Appellant: Thomas Gibbons
Appellee: Aaron Ogden
Appellant's Claim: That a New York state law granting exclusive rights to individuals to operate steamships in New York waters while conducting interstate commerce violates the Constitution's Commerce Clause.
Chief Lawyers for Appellant: Thomas A. Emmet, Thomas J. Oakley
Chief Lawyers for Appellee: William Wirt, Daniel Webster, David B. Ogden
Justices for the Court: Gabriel Duvall, William Johnson, Chief Justice John Marshall, Joseph Story, Thomas Todd, Bushrod Washington
Justices Dissenting: None (Smith Thompson did not participate)
Date of Decision: March 2, 1824
Decision: Ruled in favor of Gibbons by finding that steamship navigation is part of commerce and that states could not pass laws regulating steamship traffic operating between two or more states.
Significance: The landmark ruling was the first to interpret federal powers under the Constitution's Commerce Clause. It provided a broad interpretation of what is commerce under the clause, holding that commerce was more than simply the buying and selling of goods and forming the basis for numerous rulings involving the Commerce Clause throughout the history of the United States.
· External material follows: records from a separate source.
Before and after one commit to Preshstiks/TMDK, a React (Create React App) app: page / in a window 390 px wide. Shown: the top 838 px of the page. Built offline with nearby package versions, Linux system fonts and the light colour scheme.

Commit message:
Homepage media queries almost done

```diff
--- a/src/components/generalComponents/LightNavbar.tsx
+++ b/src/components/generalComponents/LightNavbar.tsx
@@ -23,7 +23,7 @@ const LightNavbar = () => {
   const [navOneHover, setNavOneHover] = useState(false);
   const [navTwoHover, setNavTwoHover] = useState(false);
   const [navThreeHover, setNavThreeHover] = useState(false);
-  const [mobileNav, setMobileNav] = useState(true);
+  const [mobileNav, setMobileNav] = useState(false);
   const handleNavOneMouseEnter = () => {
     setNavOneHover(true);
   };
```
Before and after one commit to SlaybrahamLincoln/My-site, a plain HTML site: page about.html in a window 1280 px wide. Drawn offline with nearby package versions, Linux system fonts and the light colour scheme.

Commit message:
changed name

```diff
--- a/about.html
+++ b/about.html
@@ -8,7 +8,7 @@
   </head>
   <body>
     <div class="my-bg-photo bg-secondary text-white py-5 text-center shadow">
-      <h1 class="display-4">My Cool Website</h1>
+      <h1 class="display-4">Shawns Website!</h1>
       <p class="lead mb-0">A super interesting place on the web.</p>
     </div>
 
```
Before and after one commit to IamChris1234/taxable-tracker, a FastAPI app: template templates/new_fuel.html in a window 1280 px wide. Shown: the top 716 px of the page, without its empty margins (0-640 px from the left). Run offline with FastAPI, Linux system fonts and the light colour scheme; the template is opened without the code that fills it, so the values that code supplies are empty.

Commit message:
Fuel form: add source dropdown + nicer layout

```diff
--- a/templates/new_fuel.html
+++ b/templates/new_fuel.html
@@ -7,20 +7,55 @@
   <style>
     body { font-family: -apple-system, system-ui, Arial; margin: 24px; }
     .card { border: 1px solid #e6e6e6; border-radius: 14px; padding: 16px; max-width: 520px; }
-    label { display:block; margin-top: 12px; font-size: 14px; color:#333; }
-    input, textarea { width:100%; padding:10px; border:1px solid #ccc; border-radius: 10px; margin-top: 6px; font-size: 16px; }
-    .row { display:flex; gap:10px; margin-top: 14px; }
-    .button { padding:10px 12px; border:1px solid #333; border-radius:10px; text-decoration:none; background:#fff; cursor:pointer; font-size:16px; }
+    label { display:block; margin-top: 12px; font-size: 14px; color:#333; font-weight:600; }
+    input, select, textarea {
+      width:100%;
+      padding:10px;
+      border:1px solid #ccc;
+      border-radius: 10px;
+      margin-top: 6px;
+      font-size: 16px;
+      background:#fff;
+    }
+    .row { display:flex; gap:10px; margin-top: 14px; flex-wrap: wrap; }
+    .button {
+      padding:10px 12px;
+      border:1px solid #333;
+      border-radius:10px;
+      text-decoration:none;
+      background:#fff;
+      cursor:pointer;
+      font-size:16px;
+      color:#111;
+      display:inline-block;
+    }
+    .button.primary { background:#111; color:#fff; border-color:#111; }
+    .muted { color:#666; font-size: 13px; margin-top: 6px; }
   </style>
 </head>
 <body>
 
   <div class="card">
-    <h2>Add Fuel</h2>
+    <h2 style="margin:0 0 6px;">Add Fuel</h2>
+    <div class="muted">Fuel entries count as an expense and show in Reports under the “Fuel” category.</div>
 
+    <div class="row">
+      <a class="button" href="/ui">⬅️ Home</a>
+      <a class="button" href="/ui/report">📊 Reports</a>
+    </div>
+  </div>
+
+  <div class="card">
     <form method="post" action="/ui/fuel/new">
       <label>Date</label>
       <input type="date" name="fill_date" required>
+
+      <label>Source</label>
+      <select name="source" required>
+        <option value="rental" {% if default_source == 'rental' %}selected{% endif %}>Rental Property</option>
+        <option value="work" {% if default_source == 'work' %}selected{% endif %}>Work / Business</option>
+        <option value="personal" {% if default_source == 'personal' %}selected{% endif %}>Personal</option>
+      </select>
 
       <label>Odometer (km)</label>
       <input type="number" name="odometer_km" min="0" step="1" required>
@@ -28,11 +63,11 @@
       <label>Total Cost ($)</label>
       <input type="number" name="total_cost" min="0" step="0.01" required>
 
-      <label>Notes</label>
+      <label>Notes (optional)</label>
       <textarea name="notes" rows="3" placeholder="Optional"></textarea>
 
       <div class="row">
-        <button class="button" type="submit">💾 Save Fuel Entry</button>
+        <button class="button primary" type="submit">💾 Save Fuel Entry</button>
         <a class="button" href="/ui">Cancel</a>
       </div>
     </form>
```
"Dinner will be served at exactly 2 o'clock . . . Tea with meats . . . Supper at 8 in the evening . . . A shelf has been added to each berth, on which gentlemen will please put their boots, shoes, and clothes, that the cabin will not be encumbered." So read a handbill distributed to passengers on Robert Fulton's (1765–1815) steamship operating on the Hudson River in New York state.
Government regulation of business was a deep concern of colonists who had been subjected to the burdensome tax policies of Great Britain, a major issue leading to the Revolutionary War (1775–1783). Fear of national government control of local businesses led the colonists to be very restrictive in granting trade regulation power to a national government when drafting the Articles of Confederation in 1781. The only trade control given to Congress was that concerning trade with Indians. Regulation of interstate and foreign trade was reserved to the individual states. However, business competition between the states grew intense. Each state was more eager to build their own prosperity than seek agreement on trade policy. They each had their own tariff (import tax) policies on goods coming from other states or foreign countries. To further complicate matters, each state held authority to make their own money. Having thirteen currencies greatly inhibited trade. Another problem for businessmen was trying to collect on their bills when interstate trade was conducted. Local courts often proved protective of local businesses from their distant creditors.
The resulting chaotic trade situation was soon widely recognized as a major problem for the economic growth of the new nation. As a result the Framers of the U.S. Constitution during the Constitutional Convention...